* [Structured diff data]:
:::

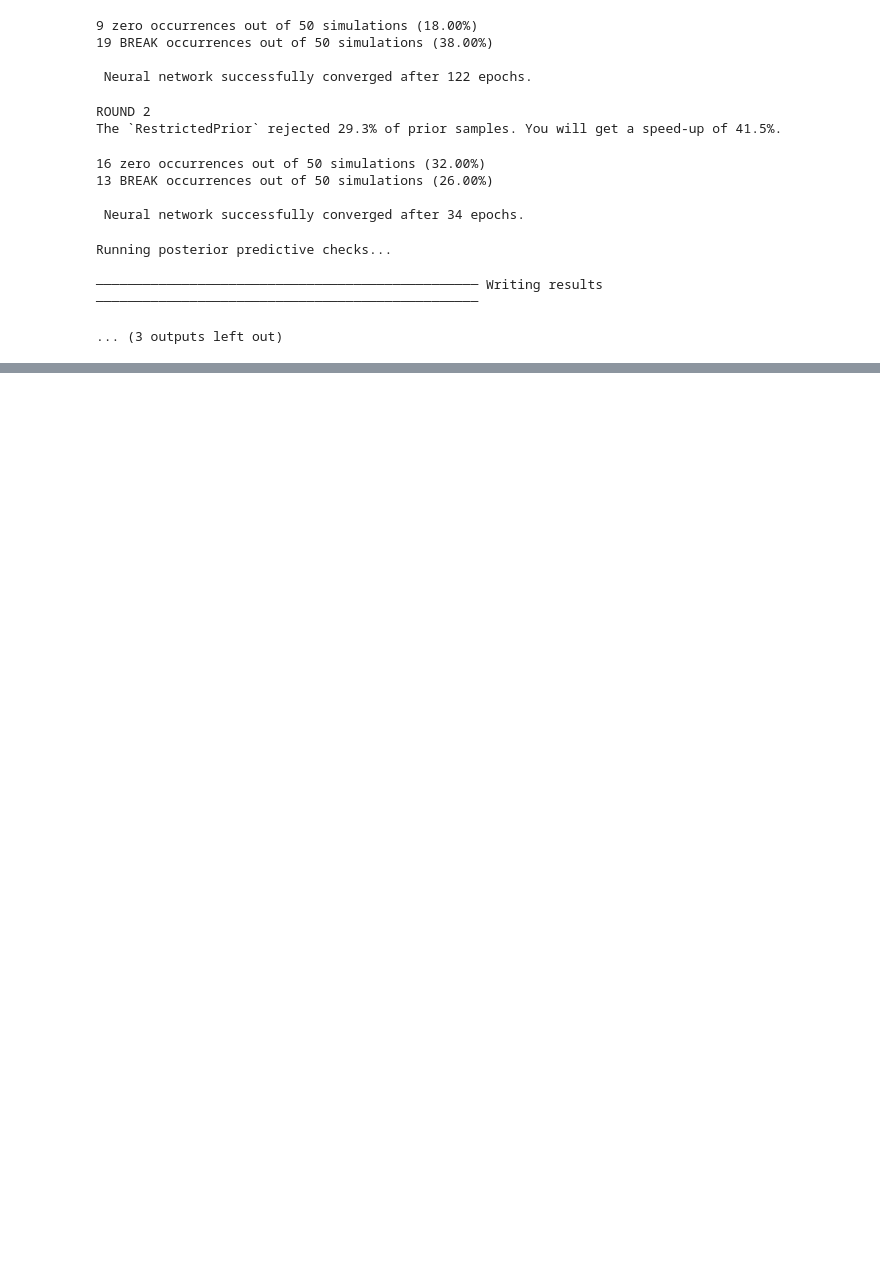
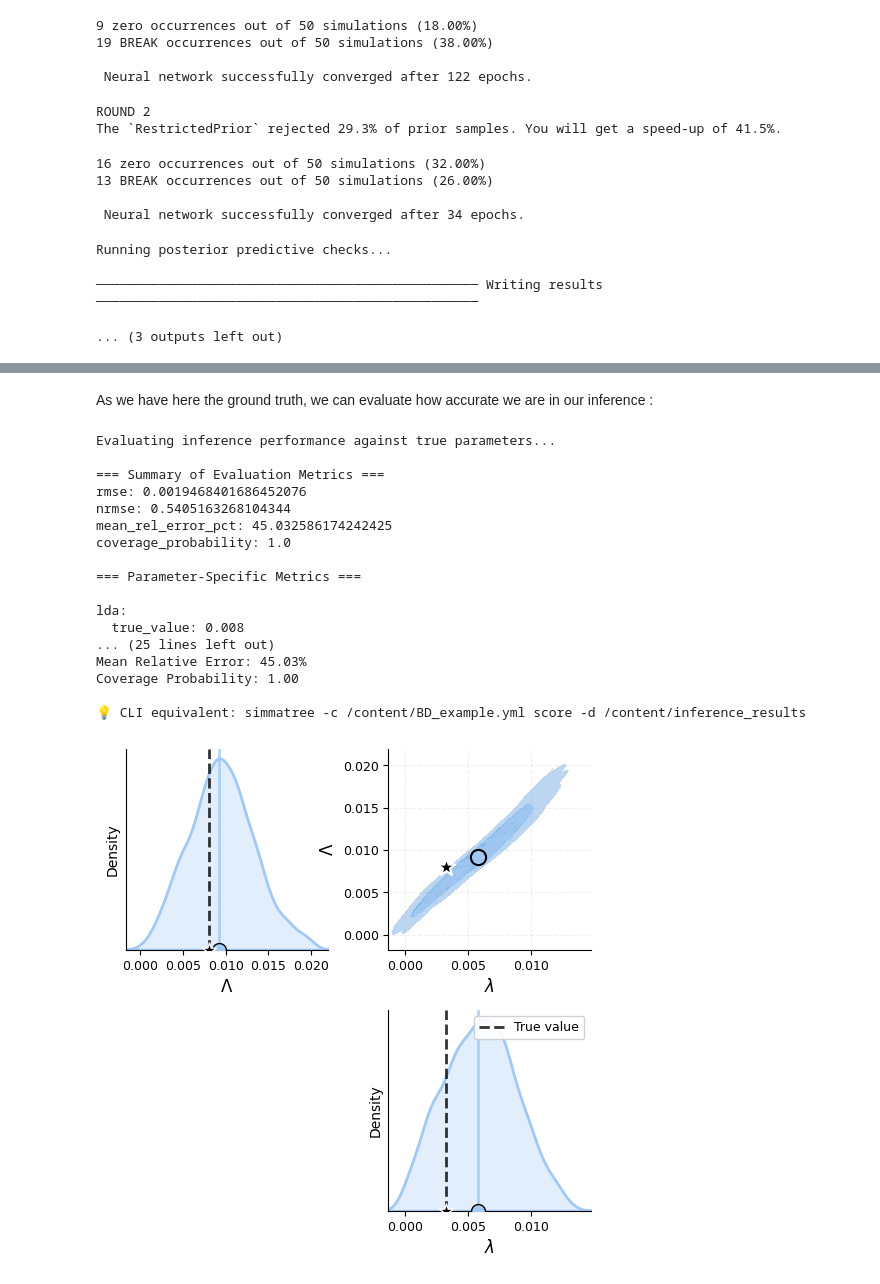
Before and after one commit to LostMa-ERC/simMAtree_workshop, a Jupyter notebook: main.ipynb, the cells around one changed output, grey strips where cells are left out. Drawn from its saved outputs; the diff is of its cells as text; code cells hidden in the pictures; blank space fills up the shorter version.

```diff
--- a/main.ipynb
+++ b/main.ipynb
@@ -254,0 +320,46 @@ Running posterior predictive checks...
+# %% [markdown]
+As we have here the ground truth, we can evaluate how accurate we are in our inference :
+# %%
+print("Evaluating inference performance against true parameters...")
+
+params_BD = {'lda': config.params['lda'], 'mu': config.params['mu']}
+
+# Run scoring using the Python function directly
+score(param_dict=params_BD, results_dir=str(results_dir))
+
+# Load evaluation metrics
+metrics_file = results_dir / 'summary_metrics.csv'
+if metrics_file.exists():
+    metrics = pd.read_csv(metrics_file)
+    print("\n📊 Evaluation Metrics:")
+    print(metrics.round(6))
+
+    print(f"\n🎯 Performance Summary:")
+    print(f"Root Mean Square Error (RMSE): {metrics['rmse'].iloc[0]:.6f}")
+    print(f"Normalized RMSE: {metrics['nrmse'].iloc[0]:.6f}")
+    print(f"Mean Relative Error: {metrics['mean_rel_error_pct'].iloc[0]:.2f}%")
+    print(f"Coverage Probability: {metrics['coverage_probability'].iloc[0]:.2f}")
+else:
+    print("⚠️  Evaluation metrics file not found.")
+
+# CLI equivalent:
+print(f"\n💡 CLI equivalent: simmatree -c {config_file} score -d {results_dir}")
+# %% [output]
+Evaluating inference performance against true parameters...
+
+=== Summary of Evaluation Metrics ===
+rmse: 0.0019468401686452076
+nrmse: 0.5405163268104344
+mean_rel_error_pct: 45.032586174242425
+coverage_probability: 1.0
+
+=== Parameter-Specific Metrics ===
+
+lda:
+  true_value: 0.008
+... (25 lines left out)
+Mean Relative Error: 45.03%
+Coverage Probability: 1.00
+
+💡 CLI equivalent: simmatree -c /content/BD_example.yml score -d /content/inference_results
+[figure, added]
```
Also changed, not shown: parts of 3 cells of this notebook.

:::

* [Activity]: Filter the records above and copy every line that contains the word "Relative".

* [Response to the exercise]:
+    print(f"Mean Relative Error: {metrics['mean_rel_error_pct'].iloc[0]:.2f}%")
+Mean Relative Error: 45.03%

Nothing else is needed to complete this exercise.